Your dress. Your flowers. Your friends. Your reception. Your dance. Your new name.
You think, “I have it all together. We’re going to live here and work here. This is the start of my life.”
It’s partially a lie, of course. You are, indeed starting your life. But you’ve actually got nothing figured out. A year is both forever and no time at all. And when they say a lot changes in a year, it’s true. A year. Two years. Three years. Six years goes by in a blink. Suddenly it’s gone and you’re left wondering when you grew up, and how.
You’ll fight. You’ll make up. You’ll find yourself in tears because marriage is hard. You’ll find yourself in tears because your love is so strong. You’ll find yourself next to a hospital bed, worried to death that this imperfect human won’t leave okay because you love him so deeply and can’t imagine life without him.
He’ll want to scream at your wet towel on the floor. He’ll want to distract you while watching you cook dinner. Pregnancy will be the sexiest thing you’ve ever done in his eyes. And you’ll find those old flitting butterflies, deeper and truer than anything in the world, when he walks in from work and wraps his arms around you, placing his hands on your growing belly. Saying hello to his growing child.
You’ll follow him to the ends of the earth, pushing him onward. Reminding him that he is absolutely worth hiring. Reminding him that he works harder and stronger than anyone you know. Reminding him that you’re okay if he wants to be a firefighter and you’re okay if he wants to work in the oilfield and you’re okay if he decides to work in a chemical plant. You’ll mean every word, because you see how depressed he is while job hunting. You’ll work hard to help as best you can, knowing things will eventually work out. You’ll tell him for the hundredth time that he’s worth it.

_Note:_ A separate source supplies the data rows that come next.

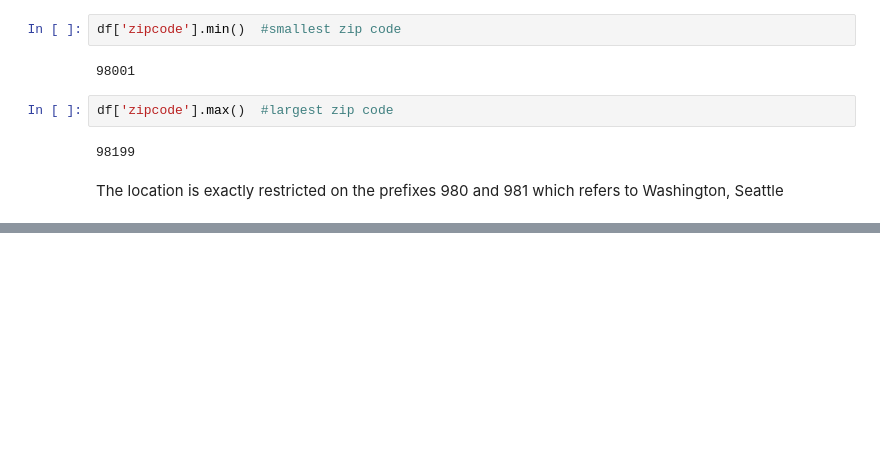
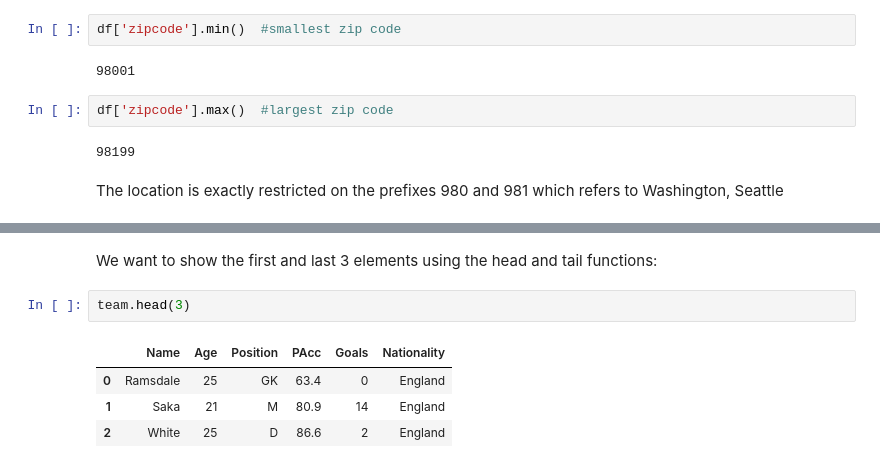
Before and after one commit to georges-saade/pandas_assignment_1, a Jupyter notebook: main.ipynb, the cells around one changed output, grey strips where cells are left out. Drawn from its saved outputs; the diff is of its cells as text; blank space fills up the shorter version.

```diff
--- a/main.ipynb
+++ b/main.ipynb
@@ -219,0 +246,9 @@ The location is exactly restricted on the prefixes 980 and 981 which refers to W
+# %% [markdown]
+We want to show the first and last 3 elements using the head and tail functions:
+# %%
+team.head(3)
+# %% [output]
+|  | Name | Age | Position | PAcc | Goals | Nationality |
+| 0 | Ramsdale | 25 | GK | 63.4 | 0 | England |
+| 1 | Saka | 21 | M | 80.9 | 14 | England |
+| 2 | White | 25 | D | 86.6 | 2 | England |
```
Also changed, not shown: parts of 33 cells of this notebook, 1 other file.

A year or two later you’ll stand in your new house with your 12-month-old, your husband, and a bucket of paint and wonder out loud how the heck you survived the last year. It was a hell of a ride. Your husband will turn to you and laugh, he’s not sure either. But he finally got that job and it’s going great. You finally got to stay home and that’s a heck of a harder job than you even imagined.
He’ll put shoes on the baby for you, and he’ll take him to the park because you’re exhausted and need a break. You’ll take a hot bath and marvel at how much you love him, day in and day out. At how strong he is. At how kind he is. At how great of a father he is. At how great of a provider he is.
You’ll remember that moment when the most exciting thing in the world was a wedding dress and a name change, and you’ll laugh at yourself. Because the most important thing isn’t a name, a dress, flowers, or friends. It’s love, grace, peace, and understanding. It’s reminding yourself that you can do the unthinkable and take on the world together.
It’s remembering that you love someone even when you’re mad and choosing kindness and patience when you don’t want to. It’s realizing that he’s choosing kindness and patience when he doesn’t want to, also. It’s the joy on your son’s face when his father walks into the house. It’s a hot bath at noon, because your husband works shift work and offered to watch the baby for an hour. It’s a hot dinner and the lunch you made for him, tucked in with a peanut butter sandwich because that’s his favorite.
And it’s ever evolving. If you’ve learned anything, it’s that challenges happen and they beg you to conquer them. Together. They beg you to grab your spouse and say, “I know this is hard, but we’re strong, and solid, and we will keep on trucking because I FREAKING LOVE YOU.”
And when it’s all over, you’ll stand on the cliff of a mountain together and look at what you created. You’ll see that the hardest moments became glistening rivers that feed the trees. Trees that were tiny seedlings when you planted them together. Hand in hand, you’ll watch your valley grow into something lush and beautiful, because you worked hard. Because you loved hard.
This is only 6 years of many, many more.
Happy anniversary, Jake Hickman. I love you with everything I have.